Assignment »
Return the following entries exactly, word for word.

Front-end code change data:
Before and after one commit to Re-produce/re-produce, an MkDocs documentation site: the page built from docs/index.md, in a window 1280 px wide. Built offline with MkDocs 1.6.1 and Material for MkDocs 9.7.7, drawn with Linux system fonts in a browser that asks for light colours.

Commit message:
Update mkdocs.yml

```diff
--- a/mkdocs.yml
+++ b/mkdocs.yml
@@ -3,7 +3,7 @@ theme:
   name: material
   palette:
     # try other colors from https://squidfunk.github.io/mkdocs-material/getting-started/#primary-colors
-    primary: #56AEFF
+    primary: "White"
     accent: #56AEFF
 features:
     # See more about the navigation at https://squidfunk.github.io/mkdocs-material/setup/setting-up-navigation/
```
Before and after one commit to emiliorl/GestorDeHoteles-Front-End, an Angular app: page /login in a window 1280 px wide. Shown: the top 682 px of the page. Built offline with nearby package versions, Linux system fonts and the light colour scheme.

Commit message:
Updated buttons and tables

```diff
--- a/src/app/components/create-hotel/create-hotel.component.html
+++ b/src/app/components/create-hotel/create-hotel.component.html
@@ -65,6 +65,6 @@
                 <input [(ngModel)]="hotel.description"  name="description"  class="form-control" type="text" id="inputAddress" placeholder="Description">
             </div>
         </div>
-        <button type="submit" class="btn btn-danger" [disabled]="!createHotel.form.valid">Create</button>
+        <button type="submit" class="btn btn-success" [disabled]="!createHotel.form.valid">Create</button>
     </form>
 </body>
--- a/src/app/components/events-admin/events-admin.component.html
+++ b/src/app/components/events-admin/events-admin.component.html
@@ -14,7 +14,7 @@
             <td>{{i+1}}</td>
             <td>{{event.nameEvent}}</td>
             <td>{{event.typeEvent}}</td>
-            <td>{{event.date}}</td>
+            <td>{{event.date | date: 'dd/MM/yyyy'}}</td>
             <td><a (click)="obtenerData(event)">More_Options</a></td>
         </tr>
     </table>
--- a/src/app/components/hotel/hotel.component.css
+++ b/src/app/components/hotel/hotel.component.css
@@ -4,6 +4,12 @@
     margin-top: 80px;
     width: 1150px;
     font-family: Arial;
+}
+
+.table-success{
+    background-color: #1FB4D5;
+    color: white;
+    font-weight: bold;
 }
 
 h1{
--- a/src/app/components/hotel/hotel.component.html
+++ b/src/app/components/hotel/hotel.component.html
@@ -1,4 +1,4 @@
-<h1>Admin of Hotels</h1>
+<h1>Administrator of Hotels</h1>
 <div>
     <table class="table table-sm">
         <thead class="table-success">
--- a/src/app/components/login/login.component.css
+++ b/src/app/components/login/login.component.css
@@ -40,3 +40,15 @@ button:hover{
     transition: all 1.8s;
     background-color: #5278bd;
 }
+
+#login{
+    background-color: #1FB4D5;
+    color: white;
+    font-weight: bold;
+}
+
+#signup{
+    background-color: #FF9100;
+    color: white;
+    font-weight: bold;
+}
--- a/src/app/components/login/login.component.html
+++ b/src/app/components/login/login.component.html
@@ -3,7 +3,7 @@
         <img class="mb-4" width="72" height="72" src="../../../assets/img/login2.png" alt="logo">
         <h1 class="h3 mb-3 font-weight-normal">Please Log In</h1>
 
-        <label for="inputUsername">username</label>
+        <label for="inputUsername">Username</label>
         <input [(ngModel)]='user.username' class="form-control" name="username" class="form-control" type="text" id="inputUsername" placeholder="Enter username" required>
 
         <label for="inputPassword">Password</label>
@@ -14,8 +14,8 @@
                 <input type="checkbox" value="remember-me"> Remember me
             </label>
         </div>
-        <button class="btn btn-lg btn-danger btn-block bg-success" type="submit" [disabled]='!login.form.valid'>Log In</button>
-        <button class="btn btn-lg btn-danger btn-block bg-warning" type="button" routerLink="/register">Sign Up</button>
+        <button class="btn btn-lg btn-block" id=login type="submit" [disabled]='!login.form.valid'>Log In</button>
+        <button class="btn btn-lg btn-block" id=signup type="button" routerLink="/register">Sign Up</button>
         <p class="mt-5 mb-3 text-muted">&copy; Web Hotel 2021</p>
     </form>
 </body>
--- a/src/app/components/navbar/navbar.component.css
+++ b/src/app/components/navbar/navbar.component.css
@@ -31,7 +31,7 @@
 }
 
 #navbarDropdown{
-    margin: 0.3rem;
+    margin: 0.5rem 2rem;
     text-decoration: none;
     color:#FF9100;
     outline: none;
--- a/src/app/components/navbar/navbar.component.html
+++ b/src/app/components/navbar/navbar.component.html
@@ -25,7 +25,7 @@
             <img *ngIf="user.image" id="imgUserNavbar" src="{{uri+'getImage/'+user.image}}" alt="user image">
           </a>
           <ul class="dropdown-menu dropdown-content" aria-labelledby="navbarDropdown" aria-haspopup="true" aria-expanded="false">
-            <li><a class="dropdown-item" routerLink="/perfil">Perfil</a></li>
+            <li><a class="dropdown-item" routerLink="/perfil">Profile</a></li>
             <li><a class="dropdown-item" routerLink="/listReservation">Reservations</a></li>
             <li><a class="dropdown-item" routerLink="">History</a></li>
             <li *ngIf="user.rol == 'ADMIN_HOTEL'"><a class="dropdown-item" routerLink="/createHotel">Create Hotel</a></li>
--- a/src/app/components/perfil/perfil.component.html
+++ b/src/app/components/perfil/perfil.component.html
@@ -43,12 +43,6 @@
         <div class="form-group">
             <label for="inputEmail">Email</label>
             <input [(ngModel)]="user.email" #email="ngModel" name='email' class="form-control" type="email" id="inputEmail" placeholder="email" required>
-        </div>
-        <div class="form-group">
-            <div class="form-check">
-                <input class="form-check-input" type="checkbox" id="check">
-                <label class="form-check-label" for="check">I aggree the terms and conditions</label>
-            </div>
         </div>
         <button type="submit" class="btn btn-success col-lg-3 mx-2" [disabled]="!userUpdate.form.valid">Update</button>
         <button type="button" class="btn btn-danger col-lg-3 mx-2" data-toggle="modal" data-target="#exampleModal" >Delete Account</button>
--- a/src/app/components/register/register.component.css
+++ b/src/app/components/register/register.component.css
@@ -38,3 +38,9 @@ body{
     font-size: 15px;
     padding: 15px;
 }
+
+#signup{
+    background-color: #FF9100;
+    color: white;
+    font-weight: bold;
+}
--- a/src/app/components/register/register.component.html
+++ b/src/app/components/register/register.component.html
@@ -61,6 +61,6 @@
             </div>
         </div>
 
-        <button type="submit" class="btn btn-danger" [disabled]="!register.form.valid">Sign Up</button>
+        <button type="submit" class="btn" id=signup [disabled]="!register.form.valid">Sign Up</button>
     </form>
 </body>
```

Task answer »
Before and after one commit to Re-produce/re-produce, an MkDocs documentation site: the page built from docs/index.md, in a window 1280 px wide. Built offline with MkDocs 1.6.1 and Material for MkDocs 9.7.7, drawn with Linux system fonts in a browser that asks for light colours.

Commit message:
Update mkdocs.yml

```diff
--- a/mkdocs.yml
+++ b/mkdocs.yml
@@ -3,7 +3,7 @@ theme:
   name: material
   palette:
     # try other colors from https://squidfunk.github.io/mkdocs-material/getting-started/#primary-colors
-    primary: #56AEFF
+    primary: "White"
     accent: #56AEFF
 features:
     # See more about the navigation at https://squidfunk.github.io/mkdocs-material/setup/setting-up-navigation/
```
Before and after one commit to emiliorl/GestorDeHoteles-Front-End, an Angular app: page /login in a window 1280 px wide. Shown: the top 682 px of the page. Built offline with nearby package versions, Linux system fonts and the light colour scheme.

Commit message:
Updated buttons and tables

```diff
--- a/src/app/components/create-hotel/create-hotel.component.html
+++ b/src/app/components/create-hotel/create-hotel.component.html
@@ -65,6 +65,6 @@
                 <input [(ngModel)]="hotel.description"  name="description"  class="form-control" type="text" id="inputAddress" placeholder="Description">
             </div>
         </div>
-        <button type="submit" class="btn btn-danger" [disabled]="!createHotel.form.valid">Create</button>
+        <button type="submit" class="btn btn-success" [disabled]="!createHotel.form.valid">Create</button>
     </form>
 </body>
--- a/src/app/components/events-admin/events-admin.component.html
+++ b/src/app/components/events-admin/events-admin.component.html
@@ -14,7 +14,7 @@
             <td>{{i+1}}</td>
             <td>{{event.nameEvent}}</td>
             <td>{{event.typeEvent}}</td>
-            <td>{{event.date}}</td>
+            <td>{{event.date | date: 'dd/MM/yyyy'}}</td>
             <td><a (click)="obtenerData(event)">More_Options</a></td>
         </tr>
     </table>
--- a/src/app/components/hotel/hotel.component.css
+++ b/src/app/components/hotel/hotel.component.css
@@ -4,6 +4,12 @@
     margin-top: 80px;
     width: 1150px;
     font-family: Arial;
+}
+
+.table-success{
+    background-color: #1FB4D5;
+    color: white;
+    font-weight: bold;
 }
 
 h1{
--- a/src/app/components/hotel/hotel.component.html
+++ b/src/app/components/hotel/hotel.component.html
@@ -1,4 +1,4 @@
-<h1>Admin of Hotels</h1>
+<h1>Administrator of Hotels</h1>
 <div>
     <table class="table table-sm">
         <thead class="table-success">
--- a/src/app/components/login/login.component.css
+++ b/src/app/components/login/login.component.css
@@ -40,3 +40,15 @@ button:hover{
     transition: all 1.8s;
     background-color: #5278bd;
 }
+
+#login{
+    background-color: #1FB4D5;
+    color: white;
+    font-weight: bold;
+}
+
+#signup{
+    background-color: #FF9100;
+    color: white;
+    font-weight: bold;
+}
--- a/src/app/components/login/login.component.html
+++ b/src/app/components/login/login.component.html
@@ -3,7 +3,7 @@
         <img class="mb-4" width="72" height="72" src="../../../assets/img/login2.png" alt="logo">
         <h1 class="h3 mb-3 font-weight-normal">Please Log In</h1>
 
-        <label for="inputUsername">username</label>
+        <label for="inputUsername">Username</label>
         <input [(ngModel)]='user.username' class="form-control" name="username" class="form-control" type="text" id="inputUsername" placeholder="Enter username" required>
 
         <label for="inputPassword">Password</label>
@@ -14,8 +14,8 @@
                 <input type="checkbox" value="remember-me"> Remember me
             </label>
         </div>
-        <button class="btn btn-lg btn-danger btn-block bg-success" type="submit" [disabled]='!login.form.valid'>Log In</button>
-        <button class="btn btn-lg btn-danger btn-block bg-warning" type="button" routerLink="/register">Sign Up</button>
+        <button class="btn btn-lg btn-block" id=login type="submit" [disabled]='!login.form.valid'>Log In</button>
+        <button class="btn btn-lg btn-block" id=signup type="button" routerLink="/register">Sign Up</button>
         <p class="mt-5 mb-3 text-muted">&copy; Web Hotel 2021</p>
     </form>
 </body>
--- a/src/app/components/navbar/navbar.component.css
+++ b/src/app/components/navbar/navbar.component.css
@@ -31,7 +31,7 @@
 }
 
 #navbarDropdown{
-    margin: 0.3rem;
+    margin: 0.5rem 2rem;
     text-decoration: none;
     color:#FF9100;
     outline: none;
--- a/src/app/components/navbar/navbar.component.html
+++ b/src/app/components/navbar/navbar.component.html
@@ -25,7 +25,7 @@
             <img *ngIf="user.image" id="imgUserNavbar" src="{{uri+'getImage/'+user.image}}" alt="user image">
           </a>
           <ul class="dropdown-menu dropdown-content" aria-labelledby="navbarDropdown" aria-haspopup="true" aria-expanded="false">
-            <li><a class="dropdown-item" routerLink="/perfil">Perfil</a></li>
+            <li><a class="dropdown-item" routerLink="/perfil">Profile</a></li>
             <li><a class="dropdown-item" routerLink="/listReservation">Reservations</a></li>
             <li><a class="dropdown-item" routerLink="">History</a></li>
             <li *ngIf="user.rol == 'ADMIN_HOTEL'"><a class="dropdown-item" routerLink="/createHotel">Create Hotel</a></li>
--- a/src/app/components/perfil/perfil.component.html
+++ b/src/app/components/perfil/perfil.component.html
@@ -43,12 +43,6 @@
         <div class="form-group">
             <label for="inputEmail">Email</label>
             <input [(ngModel)]="user.email" #email="ngModel" name='email' class="form-control" type="email" id="inputEmail" placeholder="email" required>
-        </div>
-        <div class="form-group">
-            <div class="form-check">
-                <input class="form-check-input" type="checkbox" id="check">
-                <label class="form-check-label" for="check">I aggree the terms and conditions</label>
-            </div>
         </div>
         <button type="submit" class="btn btn-success col-lg-3 mx-2" [disabled]="!userUpdate.form.valid">Update</button>
         <button type="button" class="btn btn-danger col-lg-3 mx-2" data-toggle="modal" data-target="#exampleModal" >Delete Account</button>
--- a/src/app/components/register/register.component.css
+++ b/src/app/components/register/register.component.css
@@ -38,3 +38,9 @@ body{
     font-size: 15px;
     padding: 15px;
 }
+
+#signup{
+    background-color: #FF9100;
+    color: white;
+    font-weight: bold;
+}
--- a/src/app/components/register/register.component.html
+++ b/src/app/components/register/register.component.html
@@ -61,6 +61,6 @@
             </div>
         </div>
 
-        <button type="submit" class="btn btn-danger" [disabled]="!register.form.valid">Sign Up</button>
+        <button type="submit" class="btn" id=signup [disabled]="!register.form.valid">Sign Up</button>
     </form>
 </body>
```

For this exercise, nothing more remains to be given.